75. Rossi, E.L.: Psychological Perspectives, vol. 20, n. 1, 1989. 76. See the Archetype Project homepage on the Internet at the following URL: http://xent.caltech.edu/~Khare/ArchetypeHome.htmld/index.html#62086fa4. 77. Jung, C.G.: Collected Works, vol. 8, para. 964.
78. Jung, C.G.: Letter from Jung to Pauli, Jan. 13, 1951, in Meier, C. A., ed.: Wolfgang Pauli und C.G. Jung, Ein Briefwechsel 1932- 1958. Springer- Verlag, Heidelberg, 1992. p. 72. 79. Jung, C.G., Collected Works. vol. 9,i, para. 155.
80. von Franz, M.- L.: Number and Time, p. 52.
81. Peat, F.D.: Synchronicity: the Bridge Between Matter and Mind. Bantam, N.Y., 1987. p. 94 82. For Heisenberg's interpretation of Plato and the significance of symmetry as the primeval pattern of creation, as Ideas in the Platonic sense, see: Liesenfeld, C.: Philosophische Weltbilder des 20. Jahrhunderts. Eine interdisziplinare Studie zu Max Planck und Werner Heisenberg. Konigshausen & Neumann, Wurzburg, 1992, p. 153ff. 83. Keutzer, C.S.: Journal of Analytical Psychology, vol. 29, 1984, p. 373- 381. See also: Ra schke, E.: Zygon, vol. 17, n. 3, 1982, p. 236; Mansfield, V. and Spiegelman, J.M.: Journal of Analytical Psychology, vol. 34, 1989, pp. 3- 31; Zinkin, L.: Journal of Analytical Psy chology, vol. 32, 1987, p. 1- 21.
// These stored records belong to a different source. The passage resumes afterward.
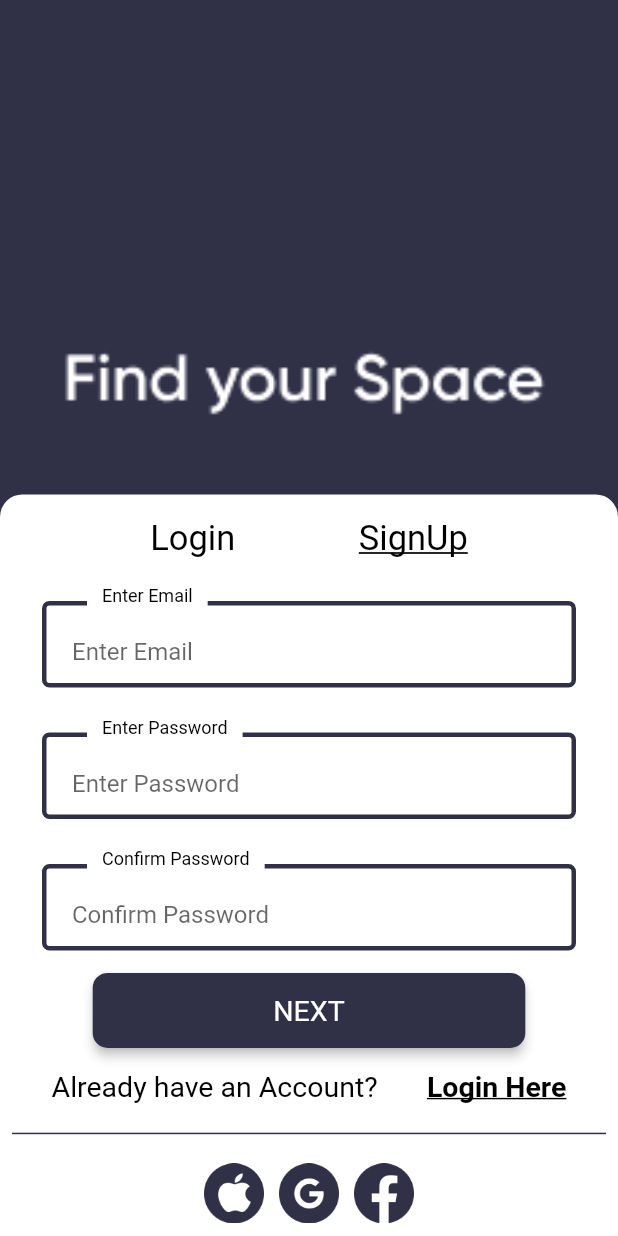
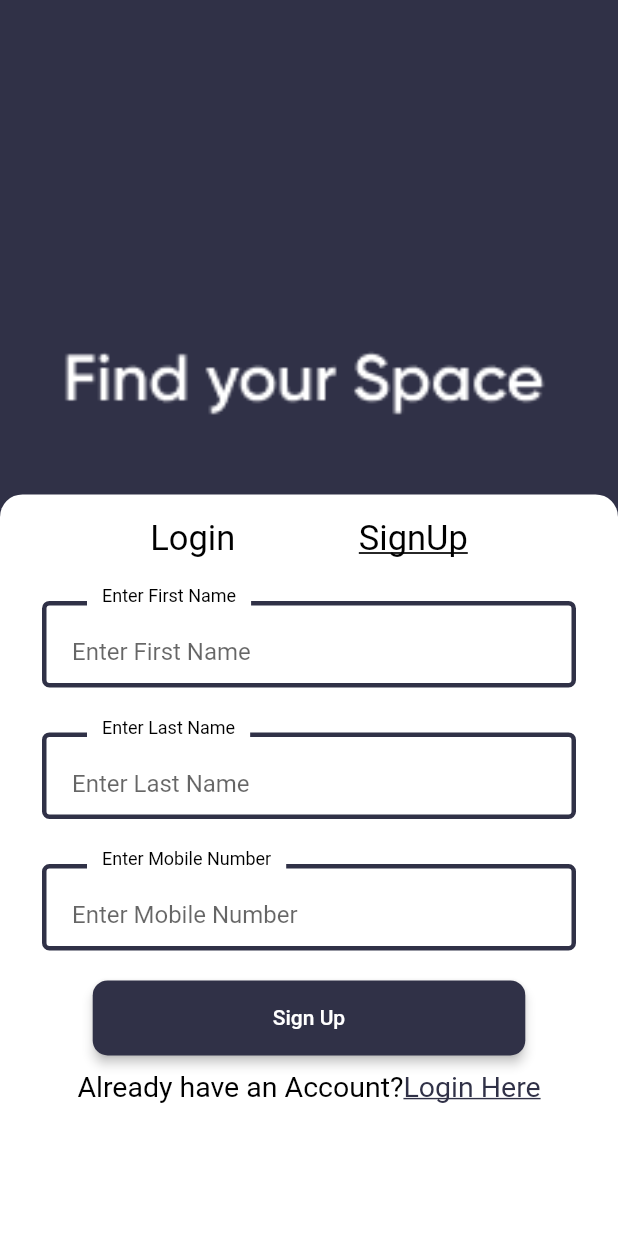
Before and after one commit to rishita-joshi/rentRoom, a Flutter app: the Login screen opened directly, after a tap on "SignUp", after a tap on "NEXT", on a phone screen of 412 x 824 dp. Run offline on Flutter 3.47's test engine with Material 2 defaults, Android fonts, the phone set to English and light mode, and no system bars; our stand-ins replace equatable, firebase_auth, flutter_bloc, flutter_spinkit, flutter_svg, google_sign_in and 5 more; missing offline and left inert: assorted_layout_widgets, flutter_paypal, http_auth, webview_flutter_android, webview_flutter_wkwebview; accounts and stored records are empty; Roboto replaces fonts that are missing (Poppins-Bold, Poppins-Regular, Poppins-SemiBold); project files that could hold a hidden picture were left out.

Commit message:
login ,sign up page added

```diff
--- a/lib/bloc/my_app.dart
+++ b/lib/bloc/my_app.dart
@@ -1,7 +1,9 @@
 import 'package:flutter/material.dart';
 import 'package:flutter_bloc/flutter_bloc.dart';
+import 'package:provider/provider.dart';
 import 'package:rent_a_room/bloc/theme_cubit.dart';
 import 'package:rent_a_room/bloc/theme_reposatry.dart';
+import 'package:rent_a_room/providers/login_provider.dart';
 import 'package:rent_a_room/screens/bottom%20nav/home.dart';
 import 'package:rent_a_room/themes/app_theme.dart';
 
@@ -31,7 +33,11 @@ class AppView extends StatelessWidget {
   Widget build(BuildContext context) {
     return BlocBuilder<ThemeCubit, ThemeState>(
       builder: (context, state) {
-        return MaterialApp(
+        return MultiProvider(
+          providers: [
+            ChangeNotifierProvider(create: (_) => LoginProvider()),
+          ],
+          child: MaterialApp(
             debugShowCheckedModeBanner: false,
             title: 'Flutter Demo',
             theme: AppTheme.lightTheme,
@@ -39,6 +45,7 @@ class AppView extends StatelessWidget {
             themeMode: state.themeMode,
             //  navigatorKey:  navigatorKey,
             home: const HomePage(),
+          ),
         );
       },
     );
--- /dev/null
+++ b/lib/providers/login_provider.dart
@@ -0,0 +1,32 @@
+import 'package:flutter/material.dart';
+
+class LoginProvider extends ChangeNotifier {
+  bool _isLoginCliked = true;
+  bool _isSignUpCliked = false;
+  bool _isNext = false;
+
+  bool get isLoginCliked => _isLoginCliked;
+  bool get isSignUpCliked => _isSignUpCliked;
+  bool get isNext => _isNext;
+
+  changeNextValue() {
+    _isNext = true;
+    _isLoginCliked = false;
+    notifyListeners();
+  }
+
+  changeLoginBoolValue() {
+    _isLoginCliked = true;
+    //_isLoginCliked = !_isLoginCliked;
+    _isSignUpCliked = false;
+    _isNext = false;
+    notifyListeners();
+  }
+
+  changeSignupBoolValue() {
+    _isSignUpCliked = true;
+    //_isSignUpCliked = !_isSignUpCliked;
+    _isLoginCliked = false;
+    notifyListeners();
+  }
+}
--- a/lib/screens/auth/login_page.dart
+++ b/lib/screens/auth/login_page.dart
@@ -1,10 +1,12 @@
 import 'package:flutter/material.dart';
 import 'package:flutter_bloc/flutter_bloc.dart';
 import 'package:nb_utils/nb_utils.dart';
+import 'package:provider/provider.dart';
 import 'package:rent_a_room/bloc/theme_cubit.dart';
 import 'package:rent_a_room/components/custom_draw.dart';
 import 'package:rent_a_room/components/textformfield_widget.dart';
 import 'package:rent_a_room/config/font_asset.dart';
+import 'package:rent_a_room/providers/login_provider.dart';
 import 'package:rent_a_room/screens/bottom%20nav/home.dart';
 import 'package:rent_a_room/themes/ColorPalette.dart';
 import 'package:rent_a_room/utils/image_asset.dart';
@@ -24,6 +26,7 @@ class _LoginState extends State<Login> {
 
   @override
   Widget build(BuildContext context) {
+    return Consumer<LoginProvider>(builder: (context, providerObj, child) {
       return Scaffold(
           body: Container(
         constraints: BoxConstraints.expand(),
@@ -62,11 +65,11 @@ class _LoginState extends State<Login> {
                             children: [
                               InkWell(
                                 onTap: () {
-                                changeIsLogin();
+                                  providerObj.changeLoginBoolValue();
                                 },
                                 child: Text(
                                   "Login",
-                                style: isLogin
+                                  style: providerObj.isLoginCliked
                                       ? FontStyles.textStyleSemiBold(
                                           fontSize: 23, isUnderLine: true)
                                       : FontStyles.textStyleSemiBold(
@@ -79,112 +82,24 @@ class _LoginState extends State<Login> {
                               ),
                               InkWell(
                                 onTap: () {
-                                changeIsSignUp();
+                                  providerObj.changeSignupBoolValue();
                                 },
                                 child: Text(
                                   "SignUp",
-                                style: FontStyles.textStyleSemiBold(
-                                    fontSize: 23, isUnderLine: true),
+                                  style: providerObj.isSignUpCliked
+                                      ? FontStyles.textStyleSemiBold(
+                                          fontSize: 23, isUnderLine: true)
+                                      : FontStyles.textStyleSemiBold(
+                                          fontSize: 23,
+                                        ),
                                 ),
                               ),
                             ],
                           ),
                         ),
-                      TextWidget(hintText: "Enter Email"),
-                      TextWidget(hintText: "Enter Password"),
-                      isLogin
-                          ? SizedBox()
-                          : TextWidget(hintText: "Confirm Password"),
-                      isLogin
-                          ? Padding(
-                              padding: const EdgeInsets.all(8.0),
-                              child: Row(
-                                children: [
-                                  Switch(
-                                    onChanged: toggleSwitch,
-                                    value: true,
-                                    activeColor: ColorPalette.darkGrayColor,
-                                    activeTrackColor: Colors.yellow,
-                                    inactiveThumbColor: Colors.redAccent,
-                                    inactiveTrackColor: Colors.orange,
-                                  ),
-                                  Text(
-                                    'Remember Me',
-                                    style: FontStyles.textStyleRegular(
-                                        fontSize: 16, isUnderLine: false),
-                                  ),
-                                  SizedBox(
-                                    width: 40,
-                                  ),
-                                  Text(
-                                    'Forgot Password',
-                                    style: FontStyles.textStyleRegular(
-                                        fontSize: 16, isUnderLine: true),
-                                  ),
-                                ],
-                              ),
-                            )
-                          : SizedBox(),
-                      SizedBox(
-                        height: 5,
-                      ),
-                      Center(
-                        child: SizedBox(
-                            width: MediaQuery.of(context).size.width * 0.7,
-                            child: isLogin
-                                ? ElevatedButton(
-                                    onPressed: () {
-                                      HomePage().launch(context);
-                                    },
-                                    child: Text(
-                                      "Login",
-                                      style: FontStyles.textStyleRegular(
-                                          fontSize: 19.0,
-                                          color: Theme.of(context)
-                                              .colorScheme
-                                              .onPrimary),
-                                    ))
-                                : ElevatedButton(
-                                    onPressed: () {},
-                                    child: Text(
-                                      "NEXT",
-                                      style: FontStyles.textStyleRegular(
-                                          fontSize: 19.0,
-                                          color: Theme.of(context)
-                                              .colorScheme
-                                              .onPrimary),
-                                    ))),
-                      ),
-                      Padding(
-                        padding: const EdgeInsets.only(
-                            top: 15, left: 10.0, right: 10.0),
-                        child: Row(
-                          crossAxisAlignment: CrossAxisAlignment.center,
-                          mainAxisAlignment: MainAxisAlignment.spaceAround,
-                          children: [
-                            Text(
-                              isLogin
-                                  ? "Don’t have an Account?"
-                                  : "Already have an Account?",
-                              style: FontStyles.textStyleRegular(fontSize: 19),
-                            ),
-                            Text(
-                              isLogin ? "Register Here" : "Login Here",
-                              style: isLogin
-                                  ? FontStyles.textStyleBold(
-                                      fontSize: 19, isUnderLine: false)
-                                  : FontStyles.textStyleBold(
-                                      fontSize: 19, isUnderLine: true),
-                            ),
-                          ],
-                        ),
-                      ),
-                      Divider(
-                        height: 40,
-                        thickness: 1,
-                        color: ColorPalette.darkGrayColor,
-                      ),
-                      socialLogin(),
+                        providerObj.isNext
+                            ? isNextView(context)
+                            : isSignUpView(providerObj),
                       ],
                     ),
                   ),
@@ -194,6 +109,7 @@ class _LoginState extends State<Login> {
           ],
         ),
       ));
+    });
   }
 
   socialLogin() {
@@ -233,4 +149,136 @@ class _LoginState extends State<Login> {
       isLogin = false;
     });
   }
+
+  isNextView(BuildContext context) {
+    return Column(
+      children: [
+        TextWidget(hintText: "Enter First Name"),
+        TextWidget(hintText: "Enter Last Name"),
+        TextWidget(hintText: "Enter Mobile Number"),
+        SizedBox(
+          height: 10,
+        ),
+        SizedBox(
+            width: MediaQuery.of(context).size.width * 0.7,
+            child: ElevatedButton(onPressed: () {}, child: Text("Sign Up"))),
+        SizedBox(
+          height: 10,
+        ),
+        Row(
+          crossAxisAlignment: CrossAxisAlignment.center,
+          mainAxisAlignment: MainAxisAlignment.center,
+          mainAxisSize: MainAxisSize.min,
+          children: [
+            Text(
+              "Already have an Account?",
+              style: FontStyles.textStyleRegular(fontSize: 19),
+            ),
+            Text("Login Here",
+                style: FontStyles.textStyleSemiBold(
+                    color: ColorPalette.darkGrayColor,
+                    fontSize: 19,
+                    isUnderLine: true)),
+          ],
+        ),
+      ],
+    );
   }
+
+  isSignUpView(LoginProvider providerObj) {
+    return Column(
+      children: [
+        TextWidget(hintText: "Enter Email"),
+        TextWidget(hintText: "Enter Password"),
+        providerObj.isLoginCliked
+            ? SizedBox()
+            : TextWidget(hintText: "Confirm Password"),
+        providerObj.isLoginCliked
+            ? Padding(
+                padding: const EdgeInsets.all(8.0),
+                child: Row(
+                  children: [
+                    Switch(
+                      onChanged: toggleSwitch,
+                      value: true,
+                      activeColor: ColorPalette.darkGrayColor,
+                      activeTrackColor: Colors.yellow,
+                      inactiveThumbColor: Colors.redAccent,
+                      inactiveTrackColor: Colors.orange,
+                    ),
+                    Text(
+                      'Remember Me',
+                      style: FontStyles.textStyleRegular(
+                          fontSize: 16, isUnderLine: false),
+                    ),
+                    SizedBox(
+                      width: 40,
+                    ),
+                    Text(
+                      'Forgot Password',
+                      style: FontStyles.textStyleRegular(
+                          fontSize: 16, isUnderLine: true),
+                    ),
+                  ],
+                ),
+              )
+            : SizedBox(),
+        SizedBox(
+          height: 5,
+        ),
+        Center(
+          child: SizedBox(
+              width: MediaQuery.of(context).size.width * 0.7,
+              child: providerObj.isLoginCliked
+                  ? ElevatedButton(
+                      onPressed: () {
+                        HomePage().launch(context);
+                      },
+                      child: Text(
+                        "Login",
+                        style: FontStyles.textStyleRegular(
+                            fontSize: 19.0,
+                            color: Theme.of(context).colorScheme.onPrimary),
+                      ))
+                  : ElevatedButton(
+                      onPressed: () {
+                        providerObj.changeNextValue();
+                      },
+                      child: Text(
+                        "NEXT",
+                        style: FontStyles.textStyleRegular(
+                            fontSize: 19.0,
+                            color: Theme.of(context).colorScheme.onPrimary),
+                      ))),
+        ),
+        Padding(
+          padding: const EdgeInsets.only(top: 15, left: 10.0, right: 10.0),
+          child: Row(
+            crossAxisAlignment: CrossAxisAlignment.center,
+            mainAxisAlignment: MainAxisAlignment.spaceAround,
+            children: [
+              Text(
+                providerObj.isLoginCliked
+                    ? "Don’t have an Account?"
+                    : "Already have an Account?",
+                style: FontStyles.textStyleRegular(fontSize: 19),
+              ),
+              Text(
+                providerObj.isLoginCliked ? "Register Here" : "Login Here",
+                style: isLogin
+                    ? FontStyles.textStyleBold(fontSize: 19, isUnderLine: false)
+                    : FontStyles.textStyleBold(fontSize: 19, isUnderLine: true),
+              ),
+            ],
+          ),
+        ),
+        Divider(
+          height: 40,
+          thickness: 1,
+          color: ColorPalette.darkGrayColor,
+        ),
+        socialLogin(),
+      ],
+    );
+  }
+}
--- a/pubspec.yaml
+++ b/pubspec.yaml
@@ -58,7 +58,7 @@ dependencies:
   webview_flutter_wkwebview: ^3.4.3
   bottom_bar_with_sheet:
   nb_utils:
-
+  provider:
 
 dev_dependencies:
   flutter_test:
```
Lines whose indentation alone changed are shown as unchanged.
84. von Weizsacker, C.F.: The Unity of Nature. Farrar, Straus, Giroux, N.Y., 1980. p. 249. 85. von Weizsacker, C.F.: Quantum Theory and the Structures of Time and Space, Vol. 2. Carl Hanser, Munchen, 1977. p. 100.
86. von Weizsacker, C.F.: Quantum Theory and the Structures of Time and Space, Vol. 3. Carl Hanser, Munchen, 1979. p. 12.
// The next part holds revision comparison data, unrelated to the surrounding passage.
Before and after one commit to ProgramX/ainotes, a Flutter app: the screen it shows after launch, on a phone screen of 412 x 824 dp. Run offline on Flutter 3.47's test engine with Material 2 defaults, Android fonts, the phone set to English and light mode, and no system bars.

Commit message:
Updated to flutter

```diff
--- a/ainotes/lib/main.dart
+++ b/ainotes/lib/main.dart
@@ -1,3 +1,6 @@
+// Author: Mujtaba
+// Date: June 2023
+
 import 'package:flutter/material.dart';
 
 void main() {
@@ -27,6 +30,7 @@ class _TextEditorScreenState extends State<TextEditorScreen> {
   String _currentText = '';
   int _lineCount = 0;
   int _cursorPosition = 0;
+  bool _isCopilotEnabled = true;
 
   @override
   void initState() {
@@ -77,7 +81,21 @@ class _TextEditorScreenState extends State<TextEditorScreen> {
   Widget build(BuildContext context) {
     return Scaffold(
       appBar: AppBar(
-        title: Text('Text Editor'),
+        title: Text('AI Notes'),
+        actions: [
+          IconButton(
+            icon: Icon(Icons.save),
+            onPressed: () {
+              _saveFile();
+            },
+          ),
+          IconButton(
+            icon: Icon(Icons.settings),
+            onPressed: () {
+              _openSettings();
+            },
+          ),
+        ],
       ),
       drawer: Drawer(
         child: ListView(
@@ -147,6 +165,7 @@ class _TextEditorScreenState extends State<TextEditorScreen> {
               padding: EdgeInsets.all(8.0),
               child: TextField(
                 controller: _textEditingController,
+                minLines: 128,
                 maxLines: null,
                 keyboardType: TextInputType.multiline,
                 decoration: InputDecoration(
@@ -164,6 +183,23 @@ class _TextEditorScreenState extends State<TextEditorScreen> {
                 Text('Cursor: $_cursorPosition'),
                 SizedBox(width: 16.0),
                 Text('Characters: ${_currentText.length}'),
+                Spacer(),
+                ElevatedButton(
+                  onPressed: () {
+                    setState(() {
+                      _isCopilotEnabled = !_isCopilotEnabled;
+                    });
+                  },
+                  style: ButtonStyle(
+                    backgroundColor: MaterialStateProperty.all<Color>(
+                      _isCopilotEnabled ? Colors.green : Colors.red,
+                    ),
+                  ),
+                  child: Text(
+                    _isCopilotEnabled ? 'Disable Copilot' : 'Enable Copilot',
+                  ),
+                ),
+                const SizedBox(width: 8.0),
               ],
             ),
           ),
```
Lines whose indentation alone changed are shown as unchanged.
87. Wheeler, J.A.: At Home in the Universe. American Inst. of Physics Pr., Woodbury, N.Y., 1994, p. 295.
88. Roszak, T.: ReVision, vol. 16, n. 3, 1994, p. 108- 114. 89. von Weizsacker, C.F.: Zeit und Wissen. Carl Hanser, Munchen, 1992. p. 353. 90. ibid. p. 406.
91. Jung, C.G.: Memories, Dreams, Reflections. Pantheon, N.Y., 1973. p. 87. 92. Oken, L.: Elements of Physiophilosophy, Ray Society, London, 1847, p. 13. 93. Cohen, E.D.: C.G. Jung and the Scientific Attitude. Philosophical Library, N.Y., 1975. See also: Shelburne, W.A.: Mythos and Logos in the Thought of Carl Jung. State Univ. of N. Y. Pr., Albany, 1988; Nagy, M.: Philosophical Issues in the Psychology of C.G. Jung. State Univ. of N.Y. Pr., Albany, 1991.
94. See, for example, Percival, R.S.: Journal of Social and Evolutionary Systems. vol. 16, n. 4, 1993. p. 459- 487.
Charles R. Card studied physics in the U.S.A. from 1967- 69 at Rensselaer Polytechnic Institute, Troy, N.Y. and 1969- 71 at Reed College, Portland, Oregon, where he received a B.A. degree in physics. He encountered Jung's work in his university studies and began to read Jung in depth in 1974. In 1979, he began his studies of the the work of von Franz and the collaboration of Jung and Pauli. Presently he is a Senior Scientific Assistant at the Department of Physics and Astronomy, University of Victoria, Victoria, B.C., Canada, where he is involved in tutorial in struction and preparation of lecture demonstrations.
Previous publications by the author include:
1. "The Archetypal View of C.G. Jung and Wolfgang Pauli"
Part I: Psychological Perspectives, Vol. 24, 1991, pp. 19- 33. Part II: Psychological Perspectives, Vol. 25, 1991, pp. 52- 69.
2. "The Archetypal Hypothesis of Wolfgang Pauli and C.G. Jung: Origins, Development, and Implications", an invited lecture presented at the Symposium on the Foundations of Mod ern Physics- - 1992, at Helsinki, Finland, and published in the Proceedings of the Sympo sium by World Scientific Publishing Co., Singapore, 1993, pp. 361- 390.
3. "A New Archetypal Science"; Psychological Perspectives, Issue 31, 1995, pp. 62- 64.